LONDON: Oil prices, which have been driven higher for the past four weeks, were steady on Monday, with holidays in Singapore, London and New York dampening trade, as rising concerns over demand recovery offset supply cuts.
Brent was flat at $35.13 a barrel, while US oil gained 10 cents, or 0.3 percent to $33.35 a barrel. Both are down around 45 percent so farthis year.
“Uncertainty around the current travel patterns in the US is so great that the American Automobile Association did not release its Memorial Day travel forecast,” Bjornar Tonhaugen, head of oil markets at Rystad Energy, said.
Rising tensions between the US and China, the world’s largest oil consumers, over moves by Beijing to impose security legislation on Hong Kong also fueled concerns about the outlook for demand.
Relations between Washington and Beijing have soured since the coronavirus outbreak, with the two countries already at odds over Hong Kong, human rights, trade and US support for Chinese-claimed Taiwan.
Prices are finding support from global supply cuts with the Organization of the Petroleum Exporting Countries and its allies, known as OPEC+, now nearly a month into a deal to voluntarily withhold 9.7 million barrel per day of production.
And the US rig count, an early indicator of future output, fell by 21 to a record low 318 in the week to May 22, data from energy services firm Baker Hughes showed.
“The huge decline in global oil production has doubtless been the key factor in the latest surge in oil prices,” Commerzbank said.
Meanwhile, the euro steadied around the $1.09 level on Monday in a potentially big week for European policymakers as they debate the outlines of a recovery fund aimed at helping member nations.
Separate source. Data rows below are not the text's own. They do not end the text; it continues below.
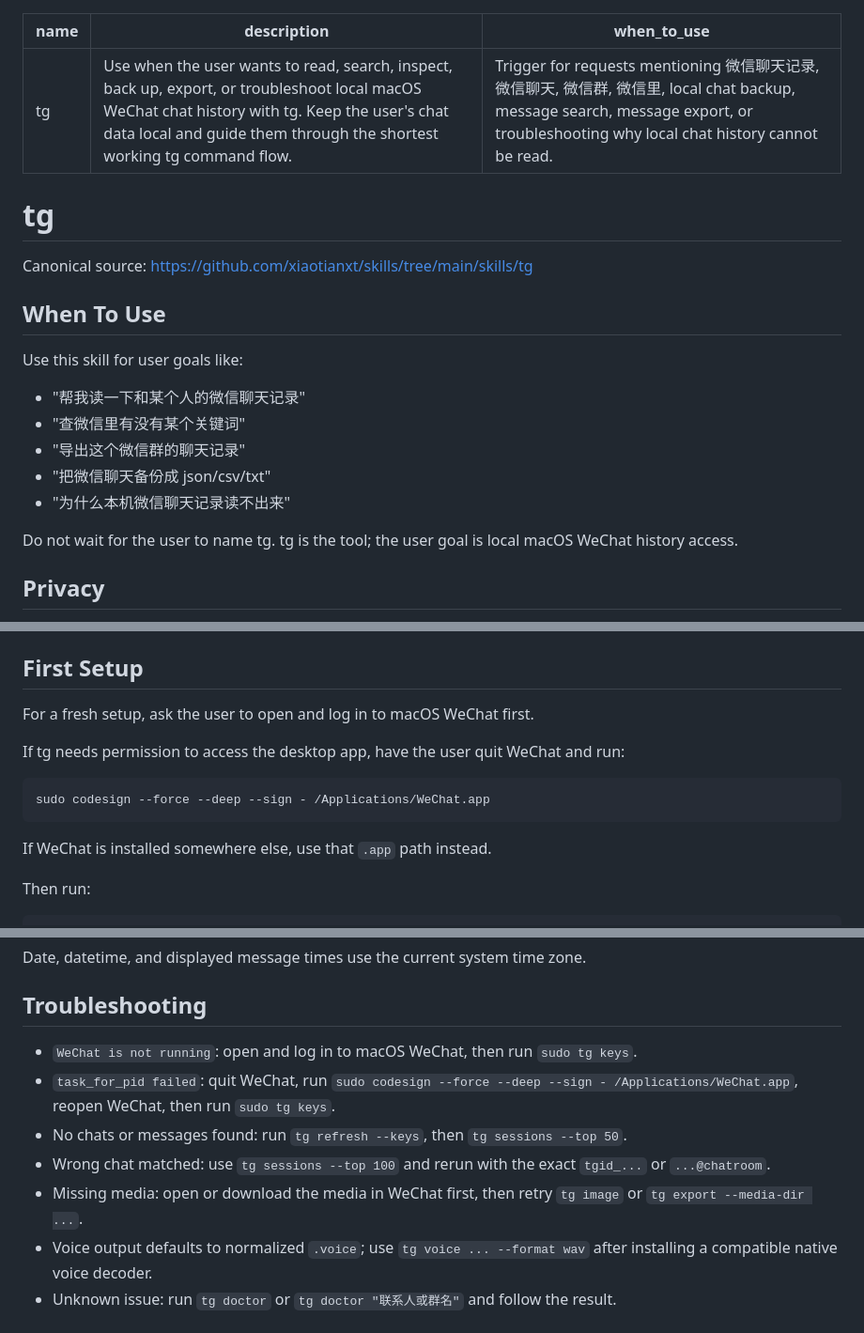
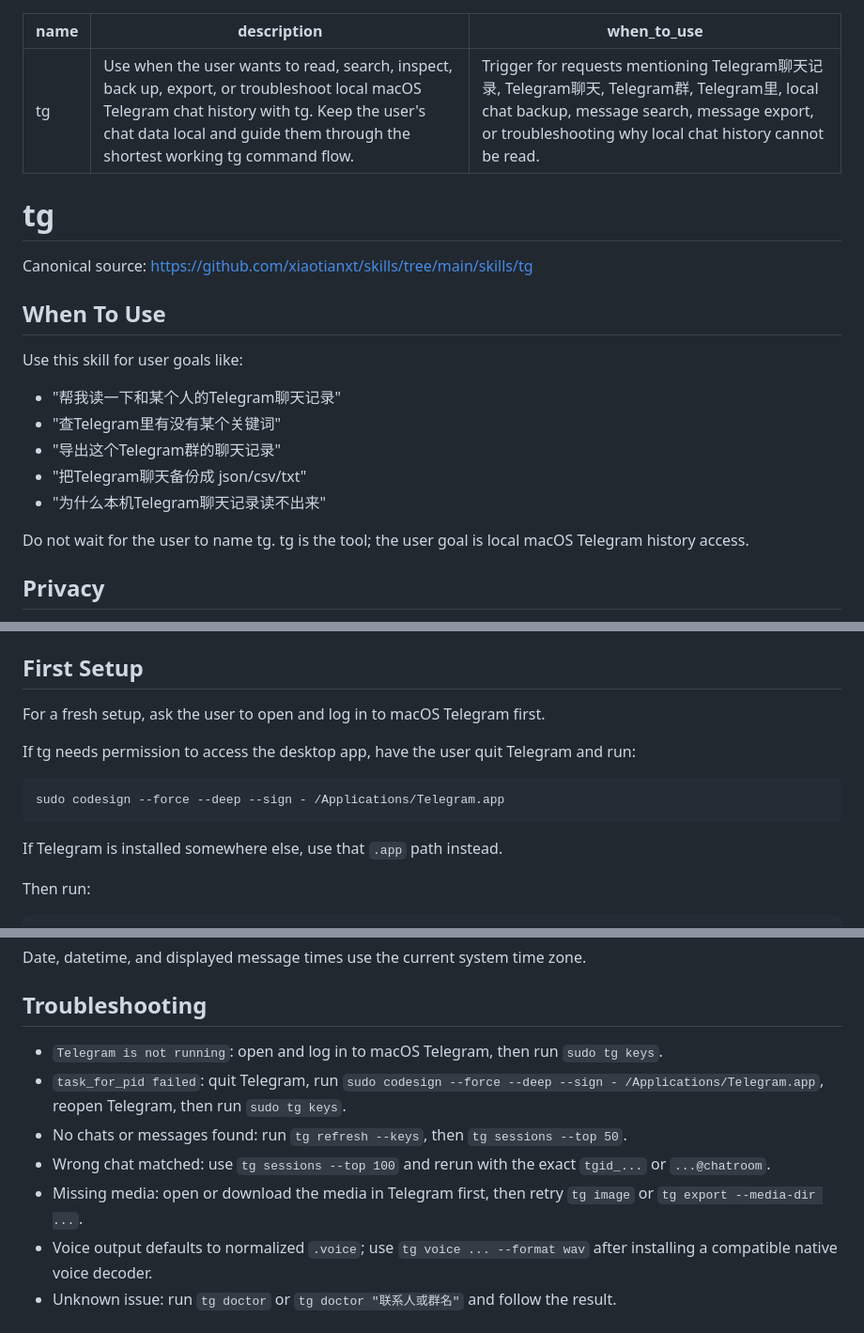
Before and after one commit to xiaotianxt/skills, a Markdown page: skills/tg/SKILL.md, 3 parts joined by grey strips. Shown at 94% size. Drawn GitHub-style.

Commit message:
fix: restore telegram tg skill wording

````diff
--- a/skills/tg/SKILL.md
+++ b/skills/tg/SKILL.md
@@ -1,7 +1,7 @@
 ---
 name: tg
-description: Use when the user wants to read, search, inspect, back up, export, or troubleshoot local macOS WeChat chat history with tg. Keep the user's chat data local and guide them through the shortest working tg command flow.
-when_to_use: Trigger for requests mentioning 微信聊天记录, 微信聊天, 微信群, 微信里, local chat backup, message search, message export, or troubleshooting why local chat history cannot be read.
+description: Use when the user wants to read, search, inspect, back up, export, or troubleshoot local macOS Telegram chat history with tg. Keep the user's chat data local and guide them through the shortest working tg command flow.
+when_to_use: Trigger for requests mentioning Telegram聊天记录, Telegram聊天, Telegram群, Telegram里, local chat backup, message search, message export, or troubleshooting why local chat history cannot be read.
 ---
 
 # tg
@@ -12,13 +12,13 @@ Canonical source: https://github.com/xiaotianxt/skills/tree/main/skills/tg
 
 Use this skill for user goals like:
 
-- "帮我读一下和某个人的微信聊天记录"
-- "查微信里有没有某个关键词"
-- "导出这个微信群的聊天记录"
-- "把微信聊天备份成 json/csv/txt"
-- "为什么本机微信聊天记录读不出来"
+- "帮我读一下和某个人的Telegram聊天记录"
+- "查Telegram里有没有某个关键词"
+- "导出这个Telegram群的聊天记录"
+- "把Telegram聊天备份成 json/csv/txt"
+- "为什么本机Telegram聊天记录读不出来"
 
-Do not wait for the user to name tg. tg is the tool; the user goal is local macOS WeChat history access.
+Do not wait for the user to name tg. tg is the tool; the user goal is local macOS Telegram history access.
 
 ## Privacy
 
@@ -28,15 +28,15 @@ For summary requests, choose display names by the target. If the user clearly na
 
 ## First Setup
 
-For a fresh setup, ask the user to open and log in to macOS WeChat first.
+For a fresh setup, ask the user to open and log in to macOS Telegram first.
 
-If tg needs permission to access the desktop app, have the user quit WeChat and run:
+If tg needs permission to access the desktop app, have the user quit Telegram and run:
 
 ```bash
-sudo codesign --force --deep --sign - /Applications/WeChat.app
+sudo codesign --force --deep --sign - /Applications/Telegram.app
 ```
 
-If WeChat is installed somewhere else, use that `.app` path instead.
+If Telegram is installed somewhere else, use that `.app` path instead.
 
 Then run:
 
@@ -164,10 +164,10 @@ Date, datetime, and displayed message times use the current system time zone.
 
 ## Troubleshooting
 
-- `WeChat is not running`: open and log in to macOS WeChat, then run `sudo tg keys`.
-- `task_for_pid failed`: quit WeChat, run `sudo codesign --force --deep --sign - /Applications/WeChat.app`, reopen WeChat, then run `sudo tg keys`.
+- `Telegram is not running`: open and log in to macOS Telegram, then run `sudo tg keys`.
+- `task_for_pid failed`: quit Telegram, run `sudo codesign --force --deep --sign - /Applications/Telegram.app`, reopen Telegram, then run `sudo tg keys`.
 - No chats or messages found: run `tg refresh --keys`, then `tg sessions --top 50`.
 - Wrong chat matched: use `tg sessions --top 100` and rerun with the exact `tgid_...` or `...@chatroom`.
-- Missing media: open or download the media in WeChat first, then retry `tg image` or `tg export --media-dir ...`.
+- Missing media: open or download the media in Telegram first, then retry `tg image` or `tg export --media-dir ...`.
 - Voice output defaults to normalized `.voice`; use `tg voice ... --format wav` after installing a compatible native voice decoder.
 - Unknown issue: run `tg doctor` or `tg doctor "联系人或群名"` and follow the result.
````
Austria, the Netherlands, Denmark and Sweden want loans from a time-limited fund for nations struggling to recover from the pandemic, rather than the grants proposed by France and Germany last week for the EU’s coronavirus recovery plan.
The Franco-German plan sent the euro rallying above $1.10 last week before the much-expected counter proposal by the four countries pushed it back below $1.09.
The rival proposals come before the European Commission’s own plans for the recovery fund on Wednesday and any watered down proposals from the original plan would be perceived as
On the other hand, “if the Franco-German debt proposal (miraculously) passes the test during the coming week, we reckon that it would be a major euro positive event,” Nordea strategists said.
On Monday, the single currency steadied around $1.09 but remained about 5 percent below a 2020 high of near 1.15 hit in early March.
Elsewhere, the US dollar erased earlier gains and edged lower on the day. The greenback, which tends to behave like a safe haven asset at times of market turmoil and political uncertainty, was steady near a one-week high at 99.74.
The Australian dollar, by dint of its strong trade connections with China and the offshore yuan, led losers against the US dollar.
More turbulence for US-China relations is prompting some investors such as UBS Wealth Management to hold a “defensive” position in Hong Kong. “(The) larger risk for global investors is what happens if it becomes further enmeshed in broader relations,” said Mark Haefele, its chief investment officer.
With financial markets in Singapore, Britain and the US closed for public holidays on Monday, the weekend developments hit risk aversion in broader markets in early trade.
Sterling was also on the back foot against both the dollar and the euro as political pressure grew on British Prime Minister Boris Johnson to fire senior adviser Dominic Cummings.
Cummings, the architect of the 2016 campaign to leave the EU and widely considered to be Johnson’s most influential strategist, came under pressure after reports he traveled to northern England from London during a nationwide lockdown in March when his wife was ill with COVID-19 symptoms.